By Camille Cusset
Nowadays, Québec has numerous female journalists working for various outlets. But there once was a time, not that long ago, when journalism was reserved almost exclusively for men. The lack of female representation in the journalism world limited feminist debates to maternity and domestic issues.
In the first half of the 20th century, the social evolution of Québec society was largely defined by the precepts of the Roman Catholic Church. Francophone newspapers were mostly controlled by the Church, and their articles about women were limited to subjects like maternity and the education of children.
When the debate over the right of women to vote was raised at all, right wing, religious media like L’Ordre Nouveau and Le Devoir argued against women’s suffrage. They invoked the role of a woman as a homemaker and the risks of creeping communism. We can conclude that women’s emancipation was a controversial subject, and that this was reflected in the newspapers and magazines of the day.
Women Working in the Media
The growth of the presence of women in journalism and their contribution to the profession changed how the media looked at such issues and work, reconciling work and family, abortion rights, education, the couple, sexuality, etc. The participation of women in the creation of media content allowed for these issues to be raised in the public domain.
For example, the contribution of Aline Desjardins to the program Femme d’aujourd’hui (Woman of Today) helped introduce and helped evolve the way the media dealt with women-related themes. Desjardins’ work allowed Québec women of the time to have a different view of their society and of the world, and to question their role in society.
Women’s Issues on TV
The program Femme d’aujourd’hui ran from 1965 to 1982 on Radio-Canada’s television airwaves. It was aimed at housewives, and aired weekday afternoons. At the outset its content was devoted to topics said to be “feminine” and which we used to associate uniquely with women, such as beauty and interior decorating. But with the arrival in 1966 of Michele Lasnier as director of women’s programming, its content changed drastically. Over time this TV program became a feminist program, and would see different hosts but a single male host, when the duo of Yoland Guérard and Lisette Gervais took on hosting duties for a time.

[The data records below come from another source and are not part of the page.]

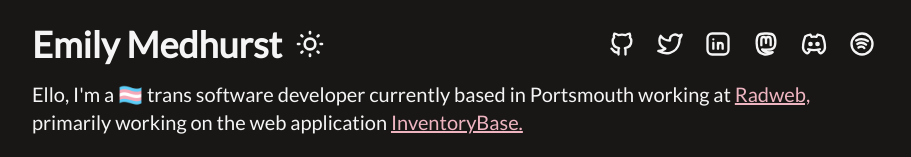
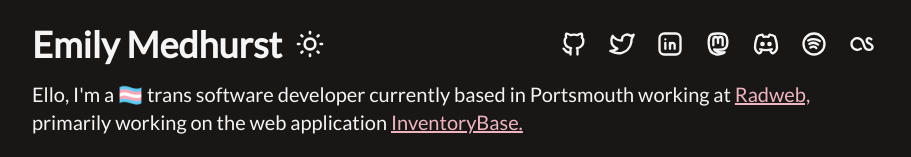
Before and after one commit to Pseudorizer/emilymedhurst-site, a SvelteKit app: page / in a window 1280 px wide. Shown: the top 157 px of the page, without its empty margins (184-1095 px from the left). Built offline with nearby package versions, Linux system fonts and the light colour scheme.

Commit message:
add lastfm link, extract nav icons to component, fix some css

```diff
--- a/src/lib/Navbar.svelte
+++ /dev/null
@@ -1,66 +0,0 @@
-<script lang='ts'>
-  import { onMount } from 'svelte';
-  import {
-    IconMoon,
-    IconSun,
-    IconBrandGithub,
-    IconBrandTwitter,
-    IconBrandLinkedin,
-    IconBrandMastodon,
-    IconBrandDiscord,
-    IconBrandSpotify
-  } from '@tabler/icons-svelte';
-
-  const iconSize = '1.75rem';
-
-  $: innerWidth = 0;
-  let icon = IconSun;
-
-  function toggleDarkMode() {
-    const root = document.querySelector('html');
-    icon = root.classList.toggle('dark') ? IconSun : IconMoon;
-  }
-
-  onMount(() => {
-    const root = document.querySelector('html');
-    icon = root.classList.contains('dark') ? IconSun : IconMoon;
-  });
-</script>
-
-<svelte:window bind:innerWidth />
-
-<nav class='flex flex-col gap-2 md:gap-0 md:flex-row items-center'>
-  <div class='flex justify-center md:justify-start gap-2 w-full'>
-    <a href='/'><h1>Emily Medhurst</h1></a>
-    <button on:click={toggleDarkMode}
-            class='hover:bg-lightHighlight hover:dark:bg-darkHighlight rounded-xl p-1' aria-label='theme'>
-      <svelte:component this={icon} size={innerWidth < 768 ? '2.25rem' : '2rem'} />
-    </button>
-  </div>
-  <div class='flex justify-between md:justify-center md:ml-auto gap-3'>
-    <a href='https://github.com/MiniCheese26' target='_blank' rel='me noopener noreferrer'
-       class='hover:bg-lightHighlight hover:dark:bg-darkHighlight rounded-xl p-1' aria-label='github'>
-      <IconBrandGithub size={iconSize} />
-    </a>
-    <a href='https://twitter.com/Pseudorizer' target='_blank' rel='me noopener noreferrer'
-       class='hover:bg-lightHighlight hover:dark:bg-darkHighlight rounded-xl p-1' aria-label='twitter'>
-      <IconBrandTwitter size={iconSize} />
-    </a>
-    <a href='https://www.linkedin.com/in/emily-medhurst-b2a236222' target='_blank' rel='me noopener noreferrer'
-       class='hover:bg-lightHighlight hover:dark:bg-darkHighlight rounded-xl p-1' aria-label='linkedin'>
-      <IconBrandLinkedin size={iconSize} />
-    </a>
-    <a href='https://tech.lgbt/@pseudorizer' target='_blank' rel='me noopener noreferrer'
-       class='hover:bg-lightHighlight hover:dark:bg-darkHighlight rounded-xl p-1' aria-label='mastodon'>
-      <IconBrandMastodon size={iconSize} />
-    </a>
-    <a href='https://discordapp.com/users/398887208947286017' target='_blank' rel='me noopener noreferrer'
-       class='hover:bg-lightHighlight hover:dark:bg-darkHighlight rounded-xl p-1' aria-label='discord'>
-      <IconBrandDiscord size={iconSize} />
-    </a>
-    <a href='https://open.spotify.com/user/minicheese26?si=086bf549522e4e7f' target='_blank' rel='me noopener noreferrer'
-       class='hover:bg-lightHighlight hover:dark:bg-darkHighlight rounded-xl p-1' aria-label='spotify'>
-      <IconBrandSpotify size={iconSize} />
-    </a>
-  </div>
-</nav>
--- /dev/null
+++ b/src/lib/navbar/Icon.svelte
@@ -0,0 +1,13 @@
+<script lang='ts'>
+  import { SvelteComponent } from 'svelte';
+
+  export let icon: SvelteComponent;
+  export let iconSize: string;
+  export let link: string;
+  export let ariaLabel: string;
+</script>
+
+<a href={link} target='_blank' rel='me noopener noreferrer'
+   class='hover:bg-lightHighlight hover:dark:bg-darkHighlight rounded-xl p-1' aria-label={ariaLabel}>
+  <svelte:component this={icon} size={iconSize} />
+</a>
--- /dev/null
+++ b/src/lib/navbar/Navbar.svelte
@@ -0,0 +1,51 @@
+<script lang='ts'>
+  import { onMount } from 'svelte';
+  import {
+    IconMoon,
+    IconSun,
+    IconBrandGithub,
+    IconBrandTwitter,
+    IconBrandLinkedin,
+    IconBrandMastodon,
+    IconBrandDiscord,
+    IconBrandSpotify,
+    IconBrandLastfm
+  } from '@tabler/icons-svelte';
+  import Icon from '$lib/navbar/Icon.svelte';
+
+  const iconSize = '1.75rem';
+
+  $: innerWidth = 0;
+  let icon = IconSun;
+
+  function toggleDarkMode() {
+    const root = document.querySelector('html');
+    icon = root.classList.toggle('dark') ? IconSun : IconMoon;
+  }
+
+  onMount(() => {
+    const root = document.querySelector('html');
+    icon = root.classList.contains('dark') ? IconSun : IconMoon;
+  });
+</script>
+
+<svelte:window bind:innerWidth />
+
+<nav class='flex flex-col gap-2 md:gap-0 md:flex-row items-center'>
+  <div class='flex justify-center md:justify-start gap-2'>
+    <a href='/static'><h1>Emily Medhurst</h1></a>
+    <button on:click={toggleDarkMode}
+            class='hover:bg-lightHighlight hover:dark:bg-darkHighlight rounded-xl p-1' aria-label='theme'>
+      <svelte:component this={icon} size={innerWidth < 768 ? '2.25rem' : '2rem'} />
+    </button>
+  </div>
+  <div class='flex md:justify-center md:ml-auto gap-3 flex-wrap'>
+    <Icon icon={IconBrandGithub} iconSize={iconSize} link='https://github.com/MiniCheese26' ariaLabel='github' />
+    <Icon icon={IconBrandTwitter} iconSize={iconSize} link='https://twitter.com/Pseudorizer' ariaLabel='twitter' />
+    <Icon icon={IconBrandLinkedin} iconSize={iconSize} link='https://www.linkedin.com/in/emily-medhurst-b2a236222' ariaLabel='linkedin' />
+    <Icon icon={IconBrandMastodon} iconSize={iconSize} link='https://tech.lgbt/@pseudorizer' ariaLabel='mastodon' />
+    <Icon icon={IconBrandDiscord} iconSize={iconSize} link='https://discordapp.com/users/398887208947286017' ariaLabel='discord' />
+    <Icon icon={IconBrandSpotify} iconSize={iconSize} link='https://open.spotify.com/user/minicheese26' ariaLabel='spotify' />
+    <Icon icon={IconBrandLastfm} iconSize={iconSize} link='https://www.last.fm/user/pseudorizer' ariaLabel='last.fm' />
+  </div>
+</nav>
--- a/src/routes/+layout.svelte
+++ b/src/routes/+layout.svelte
@@ -1,6 +1,6 @@
 <script>
   import '../app.css';
-  import Navbar from '$lib/Navbar.svelte';
+  import Navbar from '$lib/navbar/Navbar.svelte';
 </script>
 
 <div class='h-full max-w-4xl mx-auto p-6 text-dark dark:text-light'>
```
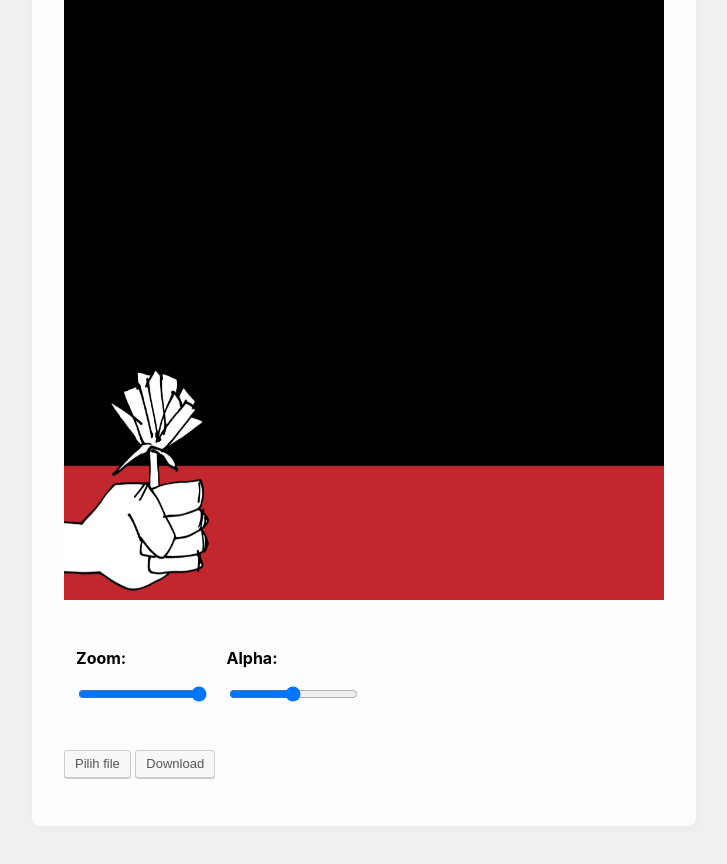
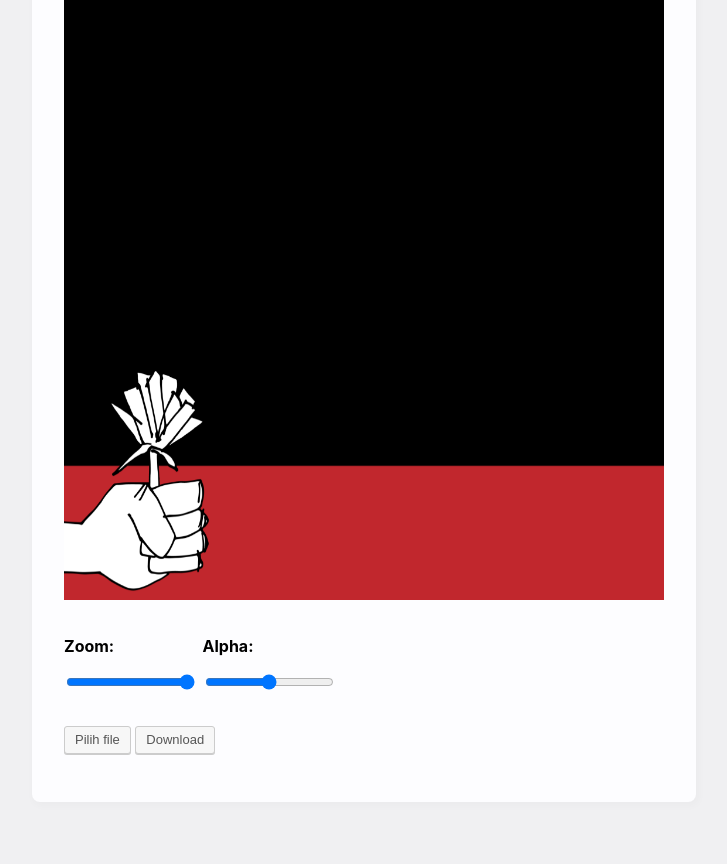
Before and after one commit to jiinbe/panzoom, a plain HTML site: page index.html in a window 1280 px wide. Shown: the part 194-1058 px from the top of the page, without its empty margins (276-1003 px from the left). Drawn offline with Linux system fonts and the light colour scheme.

Commit message:
Update index.html

```diff
--- a/index.html
+++ b/index.html
@@ -57,7 +57,6 @@ cursor: pointer;
 }
 .row {
 display:table;
-border-spacing:12px;
 }
 .col {
 background:#fdfdff;
```
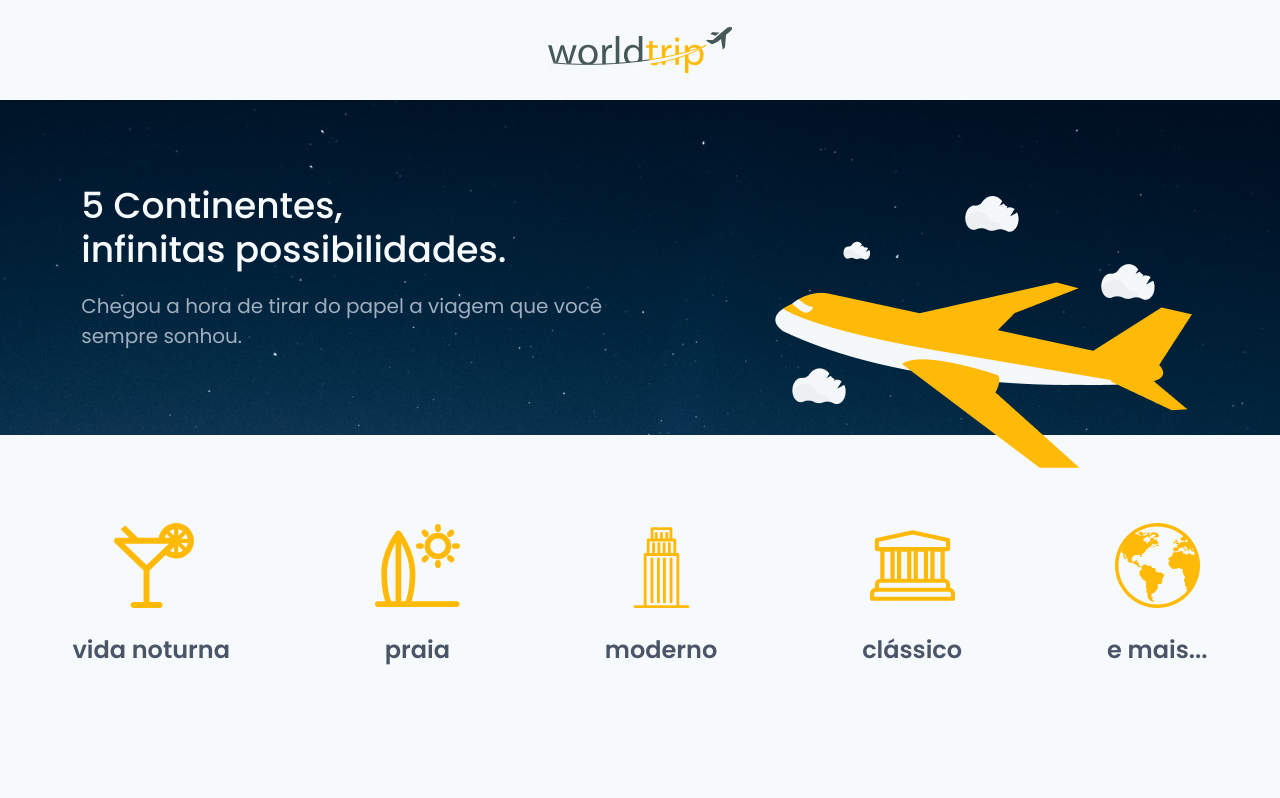
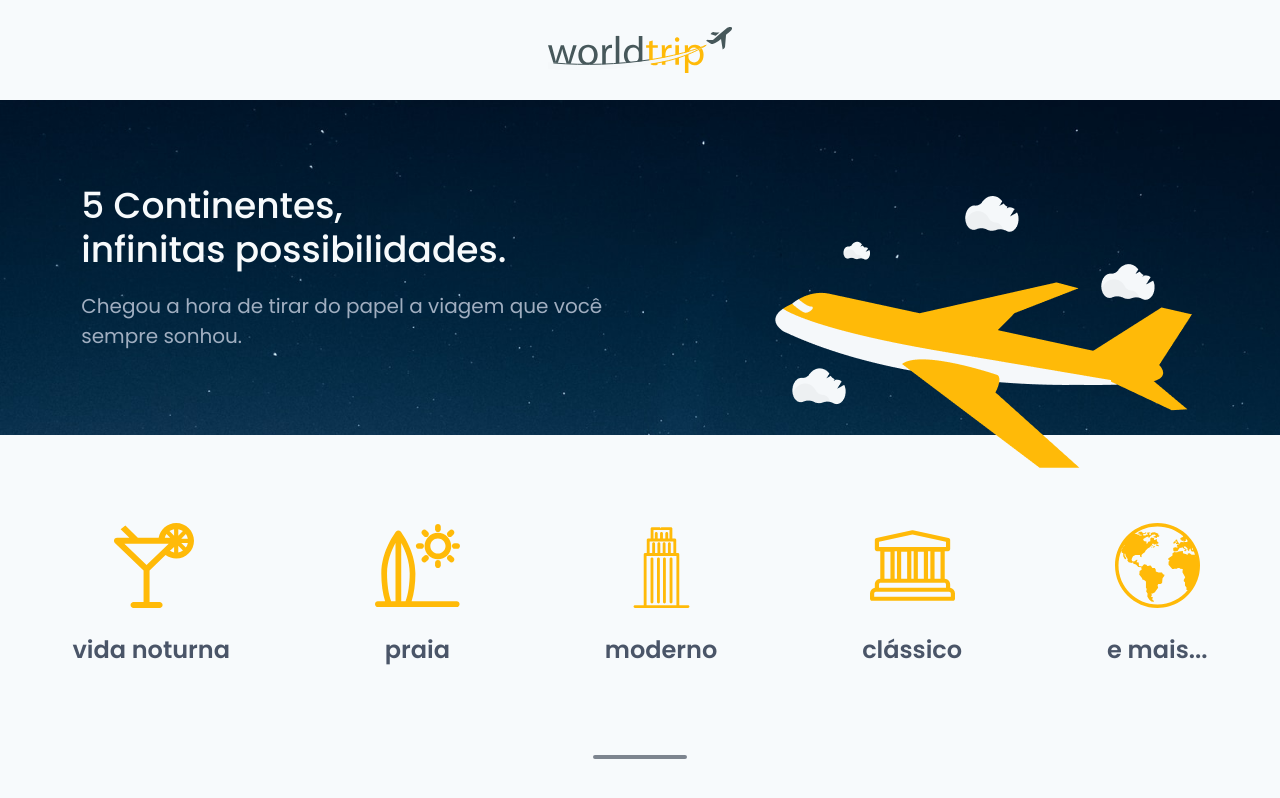
Before and after one commit to csorlandi/poc-world-trip, a Next.js app: page / in a window 1280 px wide. Shown: the top 798 px of the page. Built offline with nearby package versions, Linux system fonts and the light colour scheme.

Commit message:
:lipstick: feat: create divider component

```diff
--- /dev/null
+++ b/src/components/Divider.tsx
@@ -0,0 +1,15 @@
+import { Divider as ChakraDivider } from '@chakra-ui/react';
+
+export default function Divider() {
+  return (
+    <ChakraDivider
+      w={90}
+      borderWidth={2}
+      borderColor="gray.700"
+      rounded="full"
+      alignSelf="center"
+      mb={52}
+      mx="auto"
+    />
+  );
+}
--- a/src/pages/index.tsx
+++ b/src/pages/index.tsx
@@ -1,5 +1,6 @@
 import type { NextPage } from 'next';
 import Categories from '../components/Categories';
+import Divider from '../components/Divider';
 import { Header } from '../components/Header';
 import { Hero } from '../components/Hero';
 
@@ -9,6 +10,7 @@ const Home: NextPage = () => {
       <Header />
       <Hero />
       <Categories />
+      <Divider />
     </>
   );
 };
```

The feminist subtext of the program was thanks to Desjardin’s efforts. The program took a new turn in 1966 when this journalist took on the condition of women. For example, she’d invite experts into the studio – experts such as lawyers, doctors and other journalists. The program contributed to the growth of the feminist movement in Québec in the 1980s.
Following up on this, the magazine La Vie en Rose was created in 1980 by five female journalists (Francine Pelletier, Sylvie Dupont, Lise Moisan, Ariane Émond and Claudine Vivier). Its main vocation was to promote the autonomy of Québec women. In an interview the magazine’s cofounder, Ariane Émond, explained that their goal was to bring a deeper analysis to issues using a provocative, rebellious tone in order to counter the patronizing tone in which women were addressed at that time. The journalists argued in favor of freely available abortion, a controversial subject back then. As well, the magazine backed the emancipation of women journalists and dealt with social issues such as war, unionism, municipal politics, the environment, the plight of indigenous women, and even eroticism.
The journalists of La Vie en Rose contributed to changing how feminist issues were covered in Québec in the 1980s. The media of that era tended to cover women’s issues in an almost anecdotal fashion, according to Ariane Émond. The magazine wanted to be a rallying point for feminist movements, and worked to highlight feminist publications such as Québécoises deboutte and Les Têtes de Pioche.
The first female reporter in Québec to rise to the status of special correspondent, Judith Jasmin, brought a different vision of her profession to her work. During her career (1947 to 1972), Jasmin often allied militancy with her professional activities by applying this key principle: present the facts.
Invited to appear on the program Format 60 in March of 1972, she explained her concept of journalism: for her, information was, above all, the facts. The public can use the facts to form their opinion. She argued that a journalist’s main role is to adhere to this principle – which imposes a duty on the media to remain factual. According to Jasmin, sincerity is a value that allows a journalist to present information even if they have their own principles or personal opinions.
Judith Jasmin also contributed to the birth of the first news bulletins, in collaboration with future Québec premier René Lévesque. Before that, the two journalists co-hosted Carrefour magazine on the radio five evenings a week, on Radio-Canada, from 1955 to 1962.
This is how Judith Jasmin participated in the evolution of the current format we use to present news on radio and on TV, notably through her reporting and her collaborations. To this day one of Canada’s great journalism prizes bears her name: the prix Judith-Jasmin.